"""
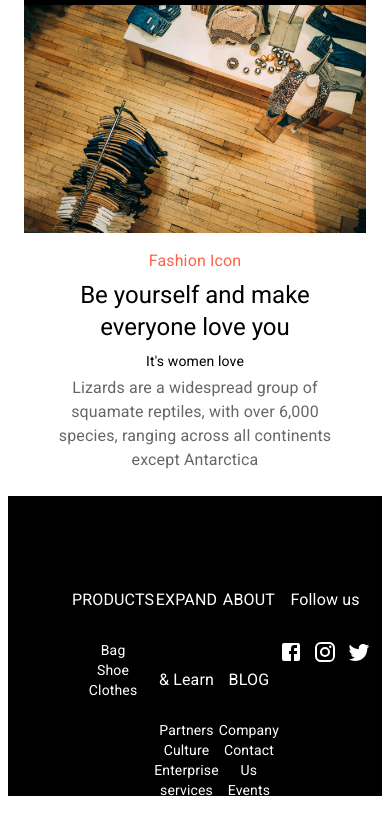
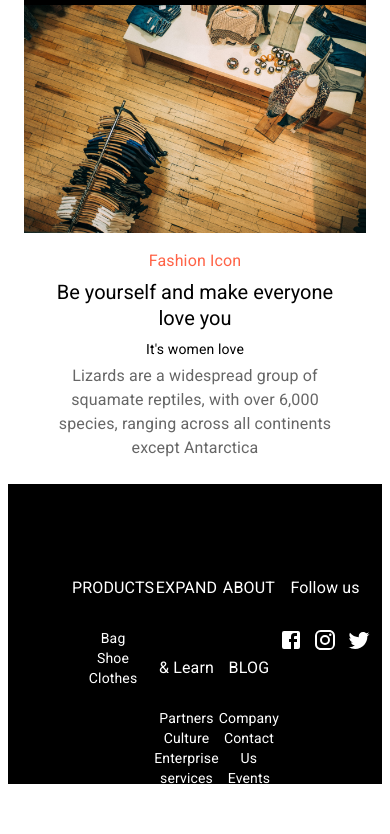
Before and after one commit to tracy-y/Responsive-Blog, a React (Create React App) app in the folder ui/: page /details in a window 390 px wide. Shown: the part 3158-3992 px from the top of the page. Built offline with nearby package versions, Linux system fonts and the light colour scheme.

Commit message:
update the card component about typography responsive

```diff
--- a/ui/src/components/card/Card.js
+++ b/ui/src/components/card/Card.js
@@ -1,5 +1,13 @@
 import React from 'react';
 import { Box, CardMedia, CardContent, Typography, Link } from '@mui/material';
+import {
+    createTheme,
+    responsiveFontSizes,
+    ThemeProvider,
+  } from '@mui/material/styles';
+
+let theme = createTheme();
+theme = responsiveFontSizes(theme);
 
 const Card = ({ cardImage }) => {
   return (
@@ -12,6 +20,7 @@ const Card = ({ cardImage }) => {
             alt="fashion icon"
         />
         <CardContent sx={{color:"black"}}>
+            <ThemeProvider theme={theme}>
                 <Typography gutterBottom variant="body1" align="center" component="div" color={"tomato"}>
                     Fashion Icon
                 </Typography>
@@ -24,6 +33,7 @@ const Card = ({ cardImage }) => {
                 <Typography variant="body1" align="center" color="text.secondary">
                     Lizards are a widespread group of squamate reptiles, with over 6,000 species, ranging across all continents except Antarctica
                 </Typography>
+            </ThemeProvider>
         </CardContent>
         </Link>
     </Box>
```
Lines whose indentation alone changed are shown as unchanged.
"""
Task requirements ▸
Each line in the listing above that includes the word "cardImage" needs to be copied out.

Response to this task ▸
 const Card = ({ cardImage }) => {
@@ -12,6 +20,7 @@ const Card = ({ cardImage }) => {
@@ -24,6 +33,7 @@ const Card = ({ cardImage }) => {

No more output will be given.